» How to complete this task:
Wherever the word "solid" turns up in a line of the entries, copy that line.

################

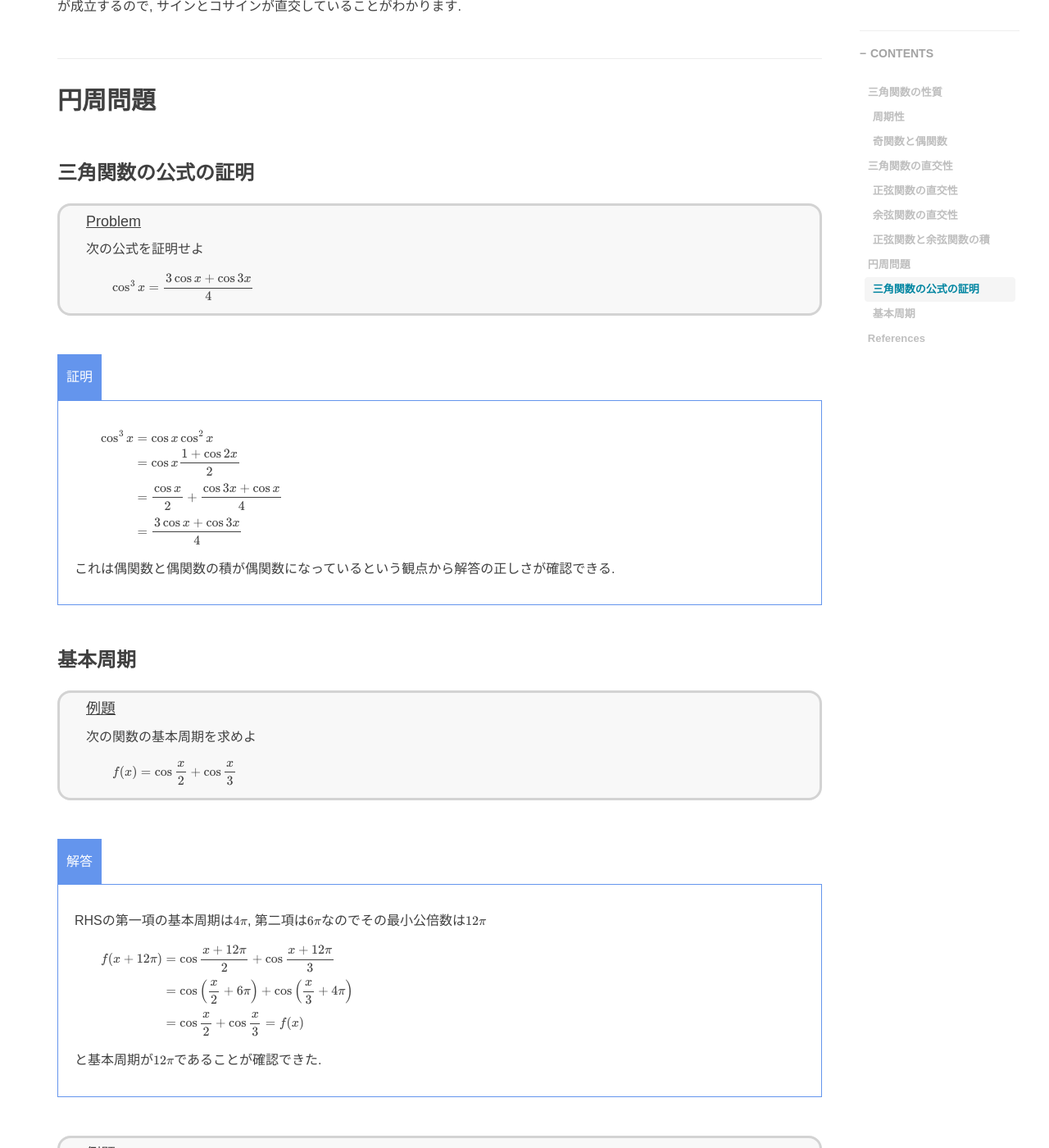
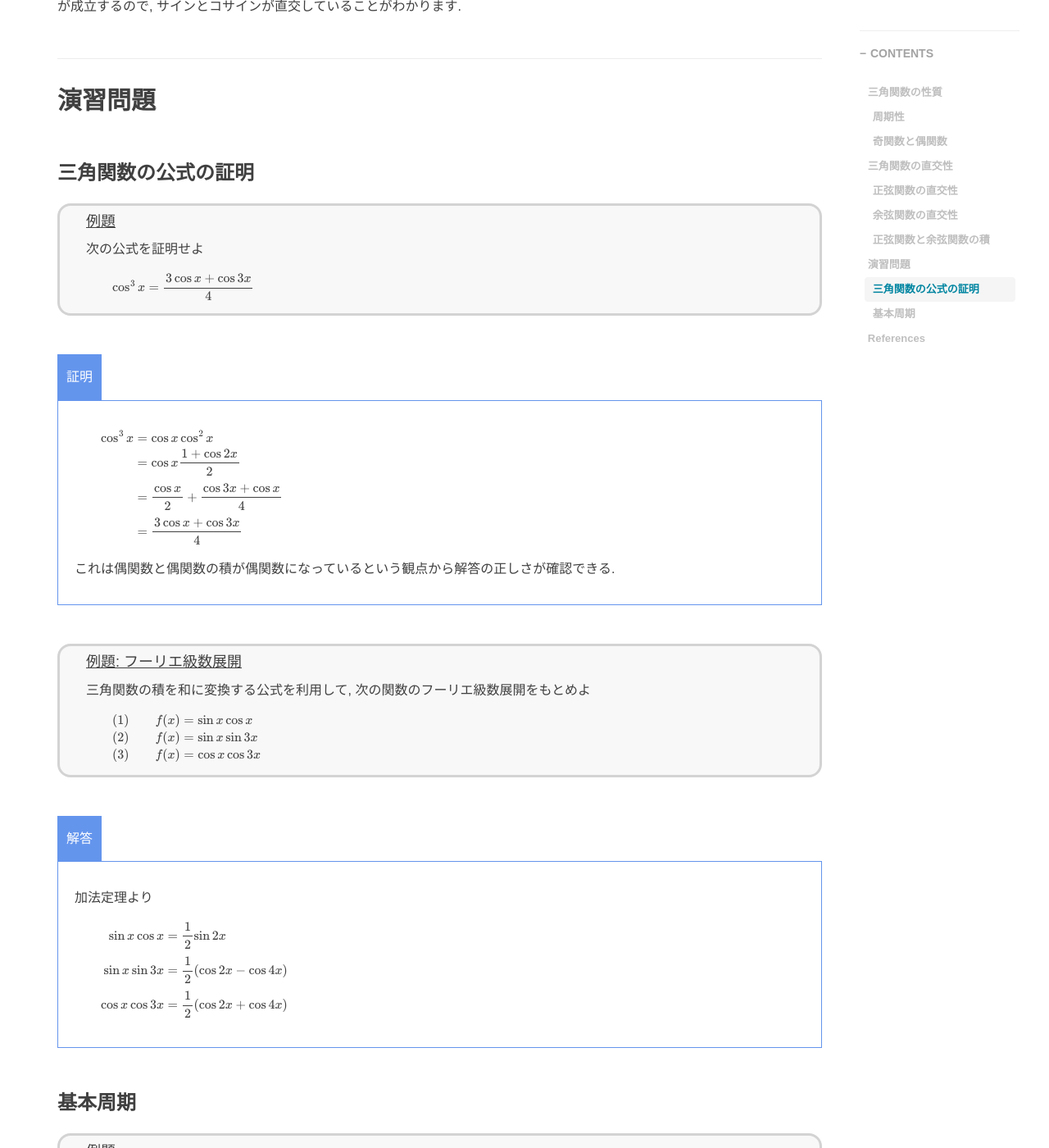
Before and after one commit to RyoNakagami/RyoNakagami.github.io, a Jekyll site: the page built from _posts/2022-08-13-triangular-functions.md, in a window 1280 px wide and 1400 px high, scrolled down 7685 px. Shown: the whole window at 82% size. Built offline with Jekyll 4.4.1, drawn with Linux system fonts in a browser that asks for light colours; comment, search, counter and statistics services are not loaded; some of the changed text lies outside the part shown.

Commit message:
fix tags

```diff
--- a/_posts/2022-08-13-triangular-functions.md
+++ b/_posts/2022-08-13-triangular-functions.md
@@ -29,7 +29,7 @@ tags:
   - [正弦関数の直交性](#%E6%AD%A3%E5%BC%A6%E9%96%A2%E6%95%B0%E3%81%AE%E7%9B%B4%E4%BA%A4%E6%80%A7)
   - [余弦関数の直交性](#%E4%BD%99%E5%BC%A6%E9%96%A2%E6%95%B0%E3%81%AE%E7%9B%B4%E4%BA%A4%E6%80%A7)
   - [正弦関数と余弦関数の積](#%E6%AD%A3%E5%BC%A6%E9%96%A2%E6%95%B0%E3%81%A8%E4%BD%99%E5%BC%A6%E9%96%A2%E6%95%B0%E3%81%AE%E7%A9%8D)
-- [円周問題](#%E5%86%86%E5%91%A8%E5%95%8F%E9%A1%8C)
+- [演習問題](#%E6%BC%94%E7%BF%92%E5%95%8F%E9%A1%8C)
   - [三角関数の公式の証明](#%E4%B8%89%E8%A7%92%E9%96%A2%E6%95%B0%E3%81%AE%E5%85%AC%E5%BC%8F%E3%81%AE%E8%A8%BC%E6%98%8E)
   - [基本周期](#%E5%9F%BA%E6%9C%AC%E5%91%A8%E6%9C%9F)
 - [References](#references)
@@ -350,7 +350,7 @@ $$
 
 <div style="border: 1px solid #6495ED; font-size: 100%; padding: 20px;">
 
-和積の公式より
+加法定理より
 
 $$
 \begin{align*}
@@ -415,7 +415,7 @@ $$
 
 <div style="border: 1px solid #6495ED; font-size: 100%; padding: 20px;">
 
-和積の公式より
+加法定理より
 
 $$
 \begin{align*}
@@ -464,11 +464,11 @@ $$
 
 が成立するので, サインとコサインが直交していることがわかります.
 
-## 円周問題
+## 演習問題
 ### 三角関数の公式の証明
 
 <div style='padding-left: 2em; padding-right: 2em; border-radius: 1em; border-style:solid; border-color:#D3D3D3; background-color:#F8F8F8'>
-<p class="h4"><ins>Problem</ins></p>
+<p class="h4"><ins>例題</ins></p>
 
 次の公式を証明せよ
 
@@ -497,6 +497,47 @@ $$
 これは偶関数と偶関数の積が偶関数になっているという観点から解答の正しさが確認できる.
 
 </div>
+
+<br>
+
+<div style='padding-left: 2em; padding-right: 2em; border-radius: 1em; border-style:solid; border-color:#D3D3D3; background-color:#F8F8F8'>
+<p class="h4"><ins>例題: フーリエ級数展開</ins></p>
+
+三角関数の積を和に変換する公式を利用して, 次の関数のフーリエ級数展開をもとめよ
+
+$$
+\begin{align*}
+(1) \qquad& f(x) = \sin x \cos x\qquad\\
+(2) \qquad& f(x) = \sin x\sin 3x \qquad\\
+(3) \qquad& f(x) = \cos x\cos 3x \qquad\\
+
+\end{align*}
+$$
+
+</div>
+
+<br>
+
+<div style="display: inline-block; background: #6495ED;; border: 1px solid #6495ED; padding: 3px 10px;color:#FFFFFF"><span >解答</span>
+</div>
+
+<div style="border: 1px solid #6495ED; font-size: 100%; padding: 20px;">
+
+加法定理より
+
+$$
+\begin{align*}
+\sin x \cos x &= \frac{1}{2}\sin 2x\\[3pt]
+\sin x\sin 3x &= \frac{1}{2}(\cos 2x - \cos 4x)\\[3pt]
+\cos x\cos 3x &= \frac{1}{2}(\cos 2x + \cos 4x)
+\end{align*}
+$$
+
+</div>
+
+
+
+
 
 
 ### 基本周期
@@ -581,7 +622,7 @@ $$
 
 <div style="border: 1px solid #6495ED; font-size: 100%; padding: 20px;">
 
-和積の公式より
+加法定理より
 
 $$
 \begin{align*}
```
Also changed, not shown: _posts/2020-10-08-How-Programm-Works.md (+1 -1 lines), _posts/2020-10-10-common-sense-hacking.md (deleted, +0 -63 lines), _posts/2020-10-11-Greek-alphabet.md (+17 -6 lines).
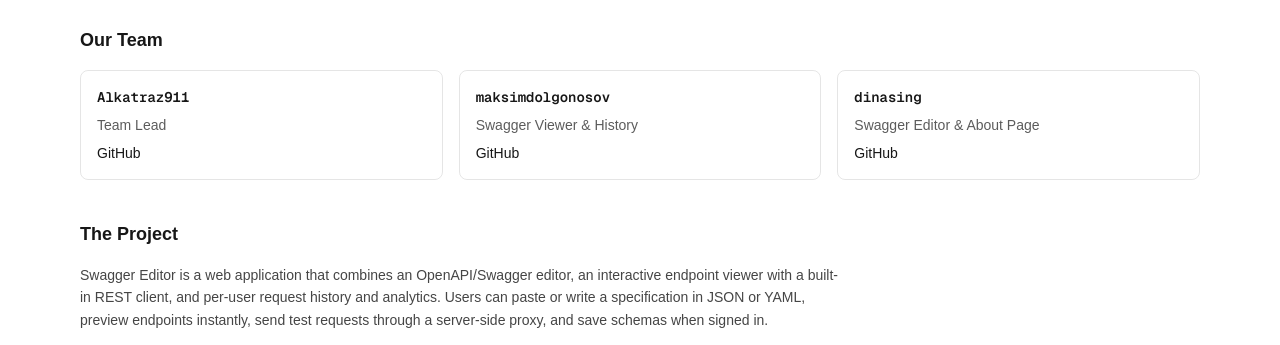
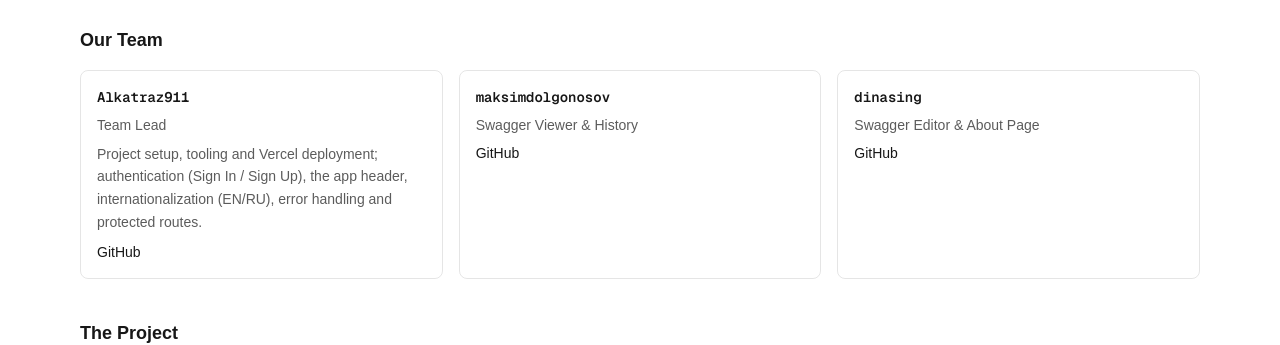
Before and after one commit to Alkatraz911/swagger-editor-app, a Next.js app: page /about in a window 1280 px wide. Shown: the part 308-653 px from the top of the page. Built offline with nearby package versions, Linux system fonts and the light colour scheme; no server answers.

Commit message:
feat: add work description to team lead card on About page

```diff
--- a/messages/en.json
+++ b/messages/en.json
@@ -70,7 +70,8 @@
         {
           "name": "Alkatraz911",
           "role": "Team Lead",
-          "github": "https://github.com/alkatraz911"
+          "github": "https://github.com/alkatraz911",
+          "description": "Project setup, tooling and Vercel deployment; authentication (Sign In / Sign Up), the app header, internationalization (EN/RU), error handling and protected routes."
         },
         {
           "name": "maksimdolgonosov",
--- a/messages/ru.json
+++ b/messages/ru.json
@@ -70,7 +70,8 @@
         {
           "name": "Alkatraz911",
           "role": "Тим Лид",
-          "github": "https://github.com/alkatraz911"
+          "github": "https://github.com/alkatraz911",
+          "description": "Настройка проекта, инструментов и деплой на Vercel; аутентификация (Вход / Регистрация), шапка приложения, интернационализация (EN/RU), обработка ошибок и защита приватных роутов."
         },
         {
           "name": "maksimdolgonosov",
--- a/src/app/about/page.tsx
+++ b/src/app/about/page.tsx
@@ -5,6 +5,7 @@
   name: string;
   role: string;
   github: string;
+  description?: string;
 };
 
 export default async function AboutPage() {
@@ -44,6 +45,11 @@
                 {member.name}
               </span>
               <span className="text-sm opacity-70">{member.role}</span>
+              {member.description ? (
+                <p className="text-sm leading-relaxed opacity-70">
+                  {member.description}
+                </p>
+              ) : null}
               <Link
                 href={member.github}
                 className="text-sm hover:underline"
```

################

» Finished task:
 <div style="border: 1px solid #6495ED; font-size: 100%; padding: 20px;">
 <div style="border: 1px solid #6495ED; font-size: 100%; padding: 20px;">
 <div style='padding-left: 2em; padding-right: 2em; border-radius: 1em; border-style:solid; border-color:#D3D3D3; background-color:#F8F8F8'>
+<div style='padding-left: 2em; padding-right: 2em; border-radius: 1em; border-style:solid; border-color:#D3D3D3; background-color:#F8F8F8'>
+<div style="display: inline-block; background: #6495ED;; border: 1px solid #6495ED; padding: 3px 10px;color:#FFFFFF"><span >解答</span>
+<div style="border: 1px solid #6495ED; font-size: 100%; padding: 20px;">
 <div style="border: 1px solid #6495ED; font-size: 100%; padding: 20px;">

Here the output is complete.